When Dickens left Lowell, his next stop was Springfield, on February 7, 1842, when accompanied by his wife, he toured the Springfield Armory.   This was before the impressive iron fence was constructed around the Armory.  That was made at the Ames Company in Chicopee, and the project was started in the early 1850s and not completed until 1865.  We may assume at the time of Dickens’ visit, the cows of local farmers continued to stray across the quadrangle and the lawns of the Army officers’ quarters.  


After his brief tour of the Armory, Dickens traveled down the Connecticut River to Hartford aboard a steamboat.  We discussed that journey in this previous post.

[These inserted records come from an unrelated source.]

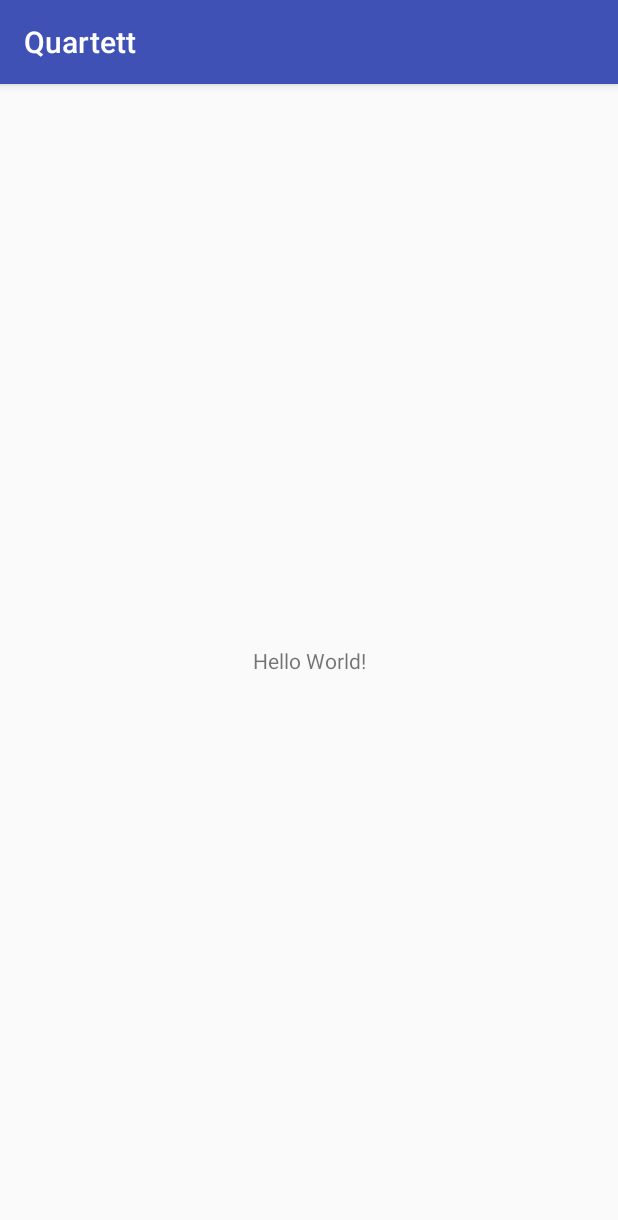
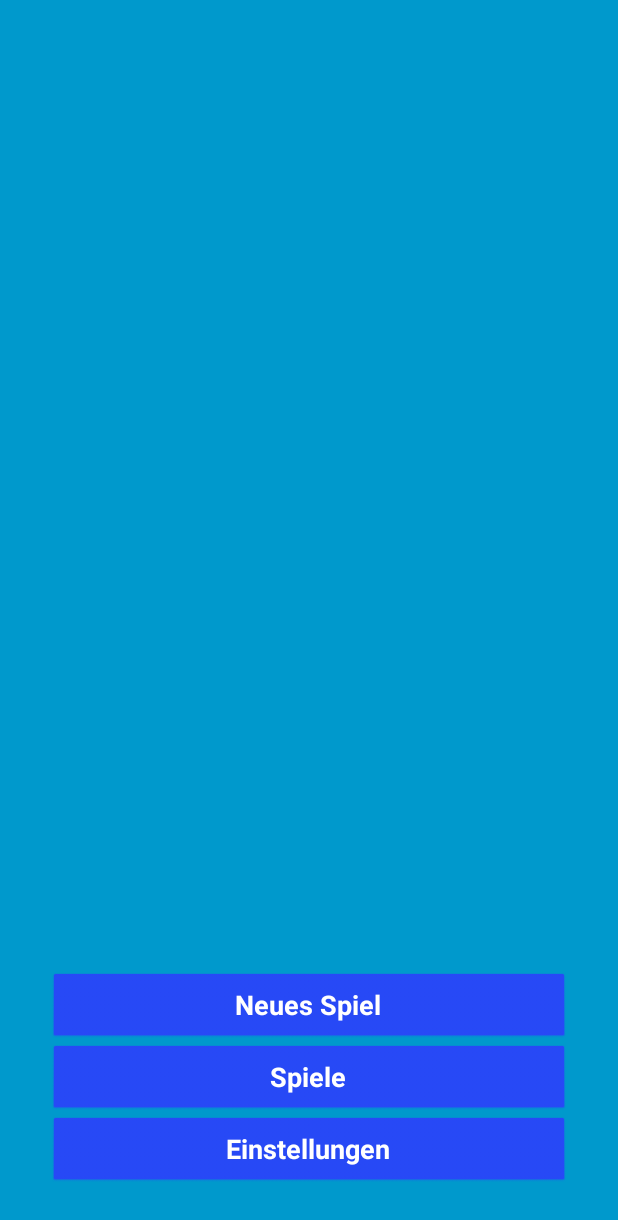
Before and after one commit to Akindofmonster/Quartett, an Android app: the screen it shows after launch (TestActivity before the commit, MainActivity after it), on a phone screen of 412 x 824 dp. Shown: the top 1220 px of the screen. Run offline under Robolectric (Android 15) with nearby library versions, the phone set to English and light mode, and no system bars.

Commit message:
Data classes, basic activity, start of database

```diff
--- a/app/build.gradle
+++ b/app/build.gradle
@@ -22,6 +22,7 @@ dependencies {
     implementation fileTree(dir: 'libs', include: ['*.jar'])
     implementation 'com.android.support:appcompat-v7:26.1.0'
     implementation 'com.android.support.constraint:constraint-layout:1.0.2'
+    implementation 'com.android.support:support-v4:26.1.0'
     testImplementation 'junit:junit:4.12'
     androidTestImplementation 'com.android.support.test:runner:1.0.1'
     androidTestImplementation 'com.android.support.test.espresso:espresso-core:3.0.1'
--- a/app/src/main/AndroidManifest.xml
+++ b/app/src/main/AndroidManifest.xml
@@ -9,7 +9,8 @@
         android:roundIcon="@mipmap/ic_launcher_round"
         android:supportsRtl="true"
         android:theme="@style/AppTheme">
-        <activity android:name=".TestActivity">
+        <activity android:name=".TestActivity"></activity>
+        <activity android:name=".MainActivity" >
             <intent-filter>
                 <action android:name="android.intent.action.MAIN" />
 
--- /dev/null
+++ b/app/src/main/java/de/uni_ulm/mal/quartett/MainActivity.java
@@ -0,0 +1,23 @@
+package de.uni_ulm.mal.quartett;
+
+import android.app.Activity;
+import android.support.v7.app.AppCompatActivity;
+import android.os.Bundle;
+import android.view.Window;
+import android.view.WindowManager;
+
+public class MainActivity extends Activity {
+
+  @Override
+  protected void onCreate(Bundle savedInstanceState) {
+    super.onCreate(savedInstanceState);
+    //Remove title bar
+    this.requestWindowFeature(Window.FEATURE_NO_TITLE);
+
+    //Remove notification bar
+    //this.getWindow().setFlags(WindowManager.LayoutParams.FLAG_FULLSCREEN, WindowManager.LayoutParams.FLAG_FULLSCREEN);
+
+    //set content view AFTER ABOVE sequence (to avoid crash)
+    setContentView(R.layout.activity_main);
+  }
+}
--- a/app/src/main/java/de/uni_ulm/mal/quartett/data/game.java
+++ b/app/src/main/java/de/uni_ulm/mal/quartett/data/Game.java
@@ -4,7 +4,7 @@ package de.uni_ulm.mal.quartett.data;
  * Created by olive on 07.01.2018.
  */
 
-public class game {
+public class Game {
 
   private int id;
   private int drawRounds;
@@ -16,7 +16,7 @@ public class game {
   private boolean ki;
   private int gamemode;
 
-  public game(int id, int drawRounds, int winRounds, int lostRounds, int numberOfCards, int enemyNumberOfCards, int startTimeRound, boolean ki, int gamemode) {
+  public Game(int id, int drawRounds, int winRounds, int lostRounds, int numberOfCards, int enemyNumberOfCards, int startTimeRound, boolean ki, int gamemode) {
     this.id = id;
     this.drawRounds = drawRounds;
     this.winRounds = winRounds;
--- a/app/src/main/java/de/uni_ulm/mal/quartett/data/gamemode.java
+++ b/app/src/main/java/de/uni_ulm/mal/quartett/data/Gamemode.java
@@ -4,5 +4,5 @@ package de.uni_ulm.mal.quartett.data;
  * Created by olive on 07.01.2018.
  */
 
-public class gamemode {
+public class Gamemode {
 }
--- a/app/src/main/java/de/uni_ulm/mal/quartett/data/setting.java
+++ b/app/src/main/java/de/uni_ulm/mal/quartett/data/Settings.java
@@ -4,7 +4,7 @@ package de.uni_ulm.mal.quartett.data;
  * Created by olive on 07.01.2018.
  */
 
-public class setting {
+public class Settings {
 
   private int music_volume;
   private int sound_volume;
@@ -12,7 +12,7 @@ public class setting {
   private boolean vibration;
   private boolean soon_ending_message;
 
-  public setting(int music_volume, int sound_volume, boolean notification, boolean vibration, boolean soon_ending_message) {
+  public Settings(int music_volume, int sound_volume, boolean notification, boolean vibration, boolean soon_ending_message) {
     this.music_volume = music_volume;
     this.sound_volume = sound_volume;
     this.notification = notification;
--- /dev/null
+++ b/app/src/main/res/color/backround.xml
@@ -0,0 +1,4 @@
+<?xml version="1.0" encoding="utf-8"?>
+<selector xmlns:android="http://schemas.android.com/apk/res/android">
+
+</selector>
--- /dev/null
+++ b/app/src/main/res/layout/activity_main.xml
@@ -0,0 +1,73 @@
+<?xml version="1.0" encoding="utf-8"?>
+<android.support.constraint.ConstraintLayout xmlns:android="http://schemas.android.com/apk/res/android"
+    xmlns:app="http://schemas.android.com/apk/res-auto"
+    xmlns:tools="http://schemas.android.com/tools"
+    android:layout_width="match_parent"
+    android:layout_height="match_parent"
+    tools:context="de.uni_ulm.mal.quartett.MainActivity">
+
+    <ImageView
+        android:id="@+id/imageView"
+        android:layout_width="0dp"
+        android:layout_height="0dp"
+        android:src="@android:color/holo_blue_dark"
+        app:layout_constraintBottom_toBottomOf="parent"
+        app:layout_constraintEnd_toEndOf="parent"
+        app:layout_constraintStart_toStartOf="parent"
+        app:layout_constraintTop_toTopOf="parent" />
+
+    <LinearLayout
+        android:layout_width="0dp"
+        android:layout_height="wrap_content"
+        android:layout_marginBottom="32dp"
+        android:layout_marginEnd="32dp"
+        android:layout_marginStart="32dp"
+        android:orientation="vertical"
+        app:layout_constraintBottom_toBottomOf="parent"
+        app:layout_constraintEnd_toEndOf="parent"
+        app:layout_constraintStart_toStartOf="parent">
+
+        <Button
+            android:id="@+id/button_newGame"
+            android:layout_width="match_parent"
+            android:layout_height="wrap_content"
+            android:backgroundTint="@color/colorPrimaryDark"
+            android:drawableBottom="?attr/colorPrimaryDark"
+            android:drawableTop="@color/colorPrimaryDark"
+            android:text="@string/new_game"
+            android:textColor="@android:color/background_light"
+            android:textSize="18sp"
+            android:textStyle="bold"
+            tools:layout_editor_absoluteX="148dp"
+            tools:layout_editor_absoluteY="332dp" />
+
+        <Button
+            android:id="@+id/button_Games"
+            android:layout_width="match_parent"
+            android:layout_height="wrap_content"
+            android:backgroundTint="@color/colorPrimaryDark"
+            android:drawableBottom="?attr/colorPrimaryDark"
+            android:drawableTop="@color/colorPrimaryDark"
+            android:text="@string/games"
+            android:textColor="@android:color/background_light"
+            android:textSize="18sp"
+            android:textStyle="bold"
+            tools:layout_editor_absoluteX="148dp"
+            tools:layout_editor_absoluteY="395dp" />
+
+        <Button
+            android:id="@+id/button_Settings"
+            android:layout_width="match_parent"
+            android:layout_height="wrap_content"
+            android:backgroundTint="@color/colorPrimaryDark"
+            android:drawableBottom="?attr/colorPrimaryDark"
+            android:drawableTop="@color/colorPrimaryDark"
+            android:text="@string/settings"
+            android:textColor="@android:color/background_light"
+            android:textSize="18sp"
+            android:textStyle="bold"
+            tools:layout_editor_absoluteX="148dp"
+            tools:layout_editor_absoluteY="272dp" />
+    </LinearLayout>
+
+</android.support.constraint.ConstraintLayout>
--- a/app/src/main/res/values/colors.xml
+++ b/app/src/main/res/values/colors.xml
@@ -1,6 +1,8 @@
 <?xml version="1.0" encoding="utf-8"?>
 <resources>
     <color name="colorPrimary">#3F51B5</color>
-    <color name="colorPrimaryDark">#303F9F</color>
-    <color name="colorAccent">#FF4081</color>
+    <color name="colorPrimaryDark">#2945f8</color>
+    <color name="colorAccent">#ff4081</color>
+
+    <color name="black_overlay">#66000000</color>
 </resources>
--- a/app/src/main/res/values/strings.xml
+++ b/app/src/main/res/values/strings.xml
@@ -1,3 +1,15 @@
 <resources>
     <string name="app_name">Quartett</string>
+
+    <string name="settings">Einstellungen</string>
+
+    <string name="new_game">Neues Spiel</string>
+
+    <string name="games">Spiele</string>
+
+    <string name="title_activity_fullscreen">FullscreenActivity</string>
+    <string name="dummy_button">Dummy Button</string>
+    <string name="dummy_content">DUMMY\nCONTENT</string>
+
+
 </resources>
--- a/app/src/main/res/values/styles.xml
+++ b/app/src/main/res/values/styles.xml
@@ -1,7 +1,7 @@
 <resources>
 
     <!-- Base application theme. -->
-    <style name="AppTheme" parent="Theme.AppCompat.Light.DarkActionBar">
+    <style name="AppTheme" parent="@android:style/Theme.Black.NoTitleBar">
         <!-- Customize your theme here. -->
         <item name="colorPrimary">@color/colorPrimary</item>
         <item name="colorPrimaryDark">@color/colorPrimaryDark</item>
```
Also changed, not shown: app/src/main/java/de/uni_ulm/mal/quartett/data/Attribute.java (added, +52 -0 lines), app/src/main/java/de/uni_ulm/mal/quartett/data/Card.java (added, +65 -0 lines), app/src/main/java/de/uni_ulm/mal/quartett/data/Category.java (added, +55 -0 lines), app/src/main/java/de/uni_ulm/mal/quartett/data/category.java (deleted, +0 -32 lines), app/src/main/java/de/uni_ulm/mal/quartett/database/QuartettDbHelper.java (added, +93 -0 lines), app/src/main/res/values/attrs.xml (added, +12 -0 lines).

Though Dickens apparently felt favorably toward Massachusetts, the United States on the whole did not impress him on that trip, and, of course, he was particularly angered and disgusted by slavery.  He wrote of his impressions in American Notes.  He had made two trips here in 1842, but did not return until after the Civil War, when in 1867 on his next trip, both the war and slavery were over.  


Something else was different, too.  New England had adopted the custom of celebrating Christmas.  He could see this for himself as he arrived in late November and remained for the following month, giving readings from his novels in Boston and in New York.



The following year, 1868, he returned for another book tour, this time commencing in February and returning to England in late April.  He gave his readings in Boston, New York City and upstate, as well as Washington, Philadelphia, and in Maine, Connecticut, and Rhode Island.  He read from many of his books, including A Christmas Carol.



His first public reading of A Christmas Carol was on December 3, 1867 at the Tremont Temple in Boston. According to this article at the New England Historical Society website, his agent noted the audience reaction at the end of the first chapter:

When at least the reading of The Carol was finished, and the final words had been delivered, and "So, as Tiny Tim observed, God bless us every one," a dead silence seemed to prevail -- a sort of public sigh as it were -- only to be broken by cheers and calls, the most enthusiastic and uproarious.




He spoke at Tilly Haynes’ Music Hall in Springfield on March 20, 1868.  For a long time, the Tilly Haynes Music Hall on Main Street was the only theater in Springfield, built in 1856.  It burned down in 1864.  Haynes rebuilt it, and in 1881, he sold out to Dwight O. Gilmore, who established Gilmore’s Opera House there, until it burned down in 1897.  Twentieth century audiences would remember this as the site of the Capitol movie theater that showed Warner Brothers films. That has long since been demolished and is now the site of One Financial Plaza.

He arrived here on the train during a snowstorm, and stayed at the Massasoit House (part of this building remains in the building that was later constructed in 1929 for the Paramount Theater).  The Music Hall was packed for his appearance, as he was probably the most famous author of his day.




The Springfield Republican reported,


“Mr. Dickens is not a reader... He is simply and emphatically a very natural and delightful actor, gifted with the power of throwing a whole personality into his face.” He spoke in the voices Scrooge, the Cratchits, Mr. Pickwick and other characters from his novels. “There walks on the stage a gentleman who gives you no time to think about him, and dazzles you with 20 personalities.” 

He was “slightly bent, in the street not a remarkably noticeable man.” His face “bears signs of incessant toil.”

The tour was successful, but has been described as grueling, and Dickens died only two years later in 1870 at the age of 58.  That year, President Ulysses S. Grant declared Christmas a national holiday.

We discuss two classic film versions of A Christmas Carol in my post “Mankind Was My Business” here at Another Old Movie Blog.

Now Available